▸ TASK DETAILS
Print the line that has "Above is the later version." in it, then every remaining line of the data, exactly and without anything extra.

▸ DATASET EXTRACT
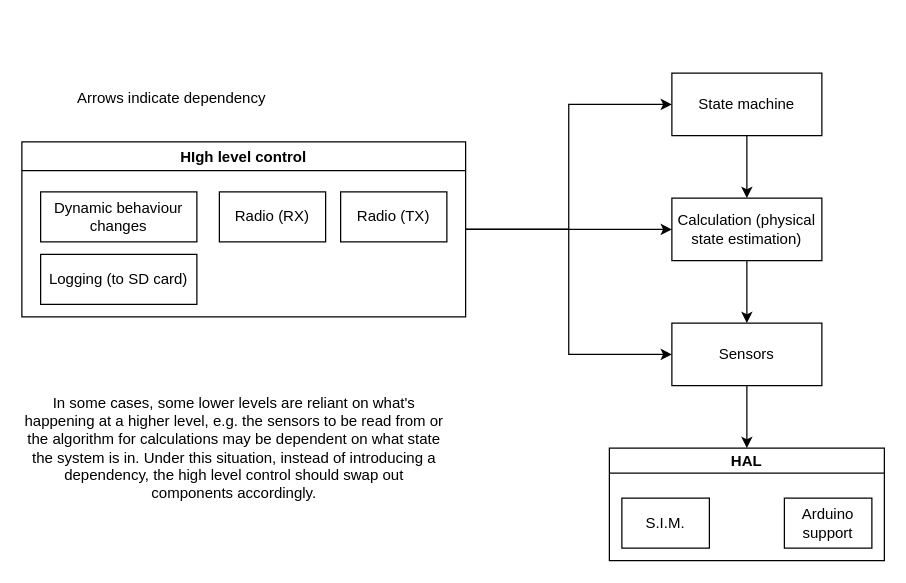
Above: doc/Firmware Decomposition.drawio in UBC-Rocket/FLARE (draw.io), before the change. Source tidied: cells renumbered, new cells numbered last; positions are measured from the earlier drawing's top-left corner, leaving out a move shared by most shapes. Both pictures are drawn from the tidied source at 125%, with x=0, y=0 at pixel (21, 72).
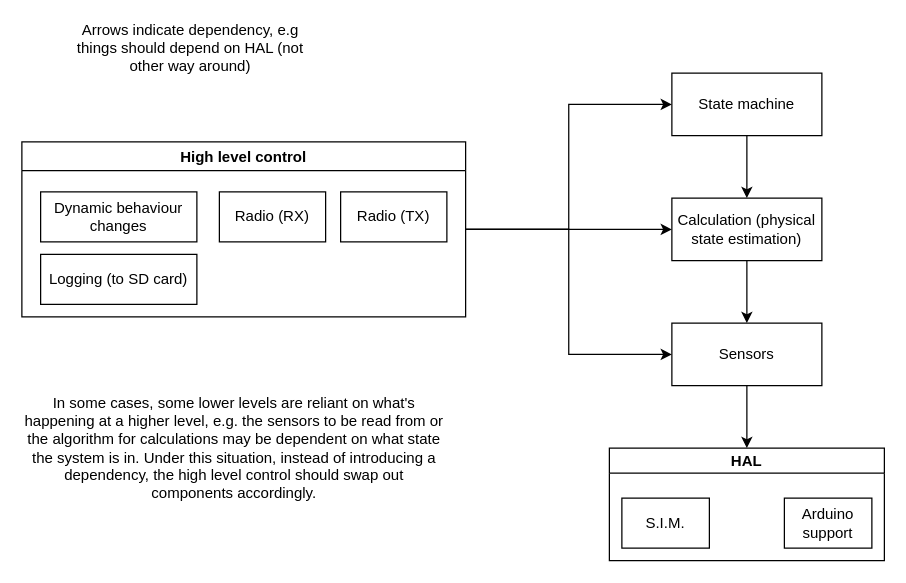
After the change.

What changed in the source:
```diff
@@
-    <mxCell id="14" value="HIgh level control" style="swimlane;" parent="1" vertex="1">
+    <mxCell id="14" value="High level control" style="swimlane;" parent="1" vertex="1">
       <mxGeometry y="55" width="355" height="140" as="geometry" />
     </mxCell>
@@
-    <mxCell id="19" value="&lt;div&gt;Arrows indicate dependency&lt;/div&gt;" style="text;html=1;strokeColor=none;fillColor=none;align=center;verticalAlign=middle;whiteSpace=wrap;rounded=0;" parent="1" vertex="1">
-      <mxGeometry x="30" y="10" width="180" height="20" as="geometry" />
+    <mxCell id="19" value="&lt;div&gt;Arrows indicate dependency, e.g things should depend on HAL (not other way around)&lt;br&gt;&lt;/div&gt;" style="text;html=1;strokeColor=none;fillColor=none;align=center;verticalAlign=middle;whiteSpace=wrap;rounded=0;" parent="1" vertex="1">
+      <mxGeometry x="30" y="-30" width="210" height="20" as="geometry" />
     </mxCell>
```
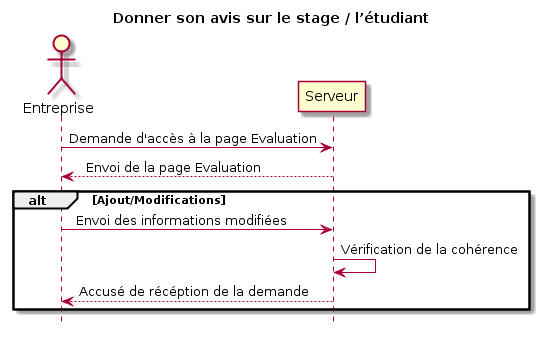
Before: Diagramme/ENTREPRISE/Donner son avis sur le stage etudiant.png, a diagram exported from PlantUML (Lilieon/MOCI---Projet-stage).
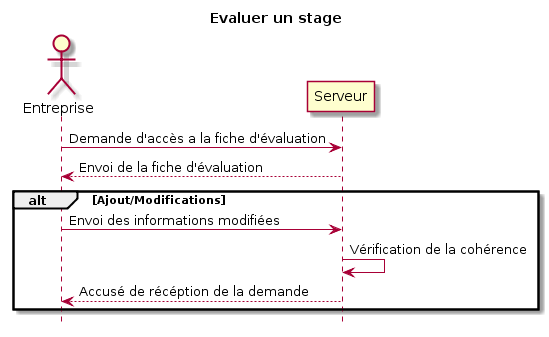
Above is the later version.

Change to the diagram source:
```diff
@@ -1,14 +1,14 @@
 @startuml
-title Donner son avis sur le stage / l?étudiant
+title Evaluer un stage
 
 
 actor Entreprise
 
 
-Entreprise  -> Serveur: Demande d'accès à la page Evaluation
-Serveur --> Entreprise : Envois de la page Evaluation
+Entreprise  -> Serveur: Demande d'accès a la fiche d'évaluation
+Serveur --> Entreprise : Envoi de la fiche d'évaluation
 alt Ajout/Modifications
-	Entreprise  -> Serveur: Envois des informations modifiées
+	Entreprise  -> Serveur: Envoi des informations modifiées
 	Serveur -> Serveur: Vérification de la cohérence
 	Serveur --> Entreprise : Accusé de récéption de la demande
 end
```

▸ REPLY TO THE EXERCISE
Above is the later version.

Change to the diagram source:
```diff
@@ -1,14 +1,14 @@
 @startuml
-title Donner son avis sur le stage / l?étudiant
+title Evaluer un stage
 
 
 actor Entreprise
 
 
-Entreprise  -> Serveur: Demande d'accès à la page Evaluation
-Serveur --> Entreprise : Envois de la page Evaluation
+Entreprise  -> Serveur: Demande d'accès a la fiche d'évaluation
+Serveur --> Entreprise : Envoi de la fiche d'évaluation
 alt Ajout/Modifications
-	Entreprise  -> Serveur: Envois des informations modifiées
+	Entreprise  -> Serveur: Envoi des informations modifiées
 	Serveur -> Serveur: Vérification de la cohérence
 	Serveur --> Entreprise : Accusé de récéption de la demande
 end
```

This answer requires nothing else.